While attending a church growth seminar I listened to a speaker championing the complicated systems of hierarchical church leadership. He then threw in this throw away comment. "Of course you can have church with half a dozen people and Jesus." That remark stung me. "Is Jesus that boring?" I asked myself, "that we have to have a crowd of two or three thousand when Jesus himself was happy with 12 or even with two or three." Matt. 18:19, 20.
In these Simple Church Letters I'm not knocking large churches, I'm simply arguing for creativity, breaking out of confining boxes, asking the hard questions, taking calculated risks - like killing off some of those one-foot-in-the-grave sacred cows. And that we take time to listen sensitively to and respond obediently to what the Holy Spirit has to say about our traditional church beliefs and activities, as we are commanded to in Rev. 2:7, 11, 17, 29, etc.
The rock climber’s climbing gear slipped out of his hands and clattered hundreds of metres to the bottom of the mountain. Desperately he grabbed the trunk of a small tree that was growing from the side of the mountain. Panting with fear and looking wildly to the top of the mount, he screamed, “Is anybody up there?” “Yes,” came a welcoming response, “It’s Jesus!” The climber then yelled, “Can you help me?” “I can,” Jesus replied, “But if you want my help you must first let go of the tree.” After a few moments silence the climber called again. “Is there anyone else up there!”

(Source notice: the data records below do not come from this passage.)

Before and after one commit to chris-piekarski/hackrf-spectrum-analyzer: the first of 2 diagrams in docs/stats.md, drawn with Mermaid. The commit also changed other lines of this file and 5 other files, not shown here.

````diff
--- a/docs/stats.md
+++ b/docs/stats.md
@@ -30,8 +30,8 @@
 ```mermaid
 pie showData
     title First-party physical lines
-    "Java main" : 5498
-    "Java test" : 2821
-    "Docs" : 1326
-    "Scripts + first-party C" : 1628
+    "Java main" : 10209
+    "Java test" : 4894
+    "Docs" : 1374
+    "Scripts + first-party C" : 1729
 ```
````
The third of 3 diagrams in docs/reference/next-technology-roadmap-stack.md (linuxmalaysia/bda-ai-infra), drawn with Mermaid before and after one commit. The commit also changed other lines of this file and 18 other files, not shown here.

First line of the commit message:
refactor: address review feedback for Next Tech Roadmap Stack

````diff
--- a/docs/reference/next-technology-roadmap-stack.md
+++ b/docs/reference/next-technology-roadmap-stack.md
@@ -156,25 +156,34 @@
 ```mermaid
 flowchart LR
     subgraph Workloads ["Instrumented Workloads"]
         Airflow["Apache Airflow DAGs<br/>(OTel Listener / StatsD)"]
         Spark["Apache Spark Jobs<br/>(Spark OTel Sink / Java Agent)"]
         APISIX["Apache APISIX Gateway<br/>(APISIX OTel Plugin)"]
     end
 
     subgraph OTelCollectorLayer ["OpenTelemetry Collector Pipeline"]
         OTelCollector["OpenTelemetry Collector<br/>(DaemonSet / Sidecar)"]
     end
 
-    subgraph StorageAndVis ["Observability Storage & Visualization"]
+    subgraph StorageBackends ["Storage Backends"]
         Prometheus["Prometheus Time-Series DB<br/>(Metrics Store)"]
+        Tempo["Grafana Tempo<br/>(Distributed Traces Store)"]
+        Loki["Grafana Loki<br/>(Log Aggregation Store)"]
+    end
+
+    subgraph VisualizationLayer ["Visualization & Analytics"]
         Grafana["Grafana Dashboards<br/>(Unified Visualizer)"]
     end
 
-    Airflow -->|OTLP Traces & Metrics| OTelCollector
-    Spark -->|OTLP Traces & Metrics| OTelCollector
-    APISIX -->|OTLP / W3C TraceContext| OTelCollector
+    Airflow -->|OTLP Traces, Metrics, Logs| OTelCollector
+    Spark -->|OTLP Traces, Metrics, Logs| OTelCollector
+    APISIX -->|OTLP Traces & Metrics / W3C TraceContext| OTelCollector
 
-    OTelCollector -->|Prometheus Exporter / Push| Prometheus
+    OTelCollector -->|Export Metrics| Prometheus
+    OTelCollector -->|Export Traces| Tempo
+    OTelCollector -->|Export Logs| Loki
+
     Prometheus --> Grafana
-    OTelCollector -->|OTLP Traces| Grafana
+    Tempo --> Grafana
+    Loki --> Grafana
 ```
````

"A great deal more failure is the result of an excess of caution than of bold experimentation with new ideas. The frontiers of the kingdom of God were never advanced by men and women of caution." J. Oswald Sanders.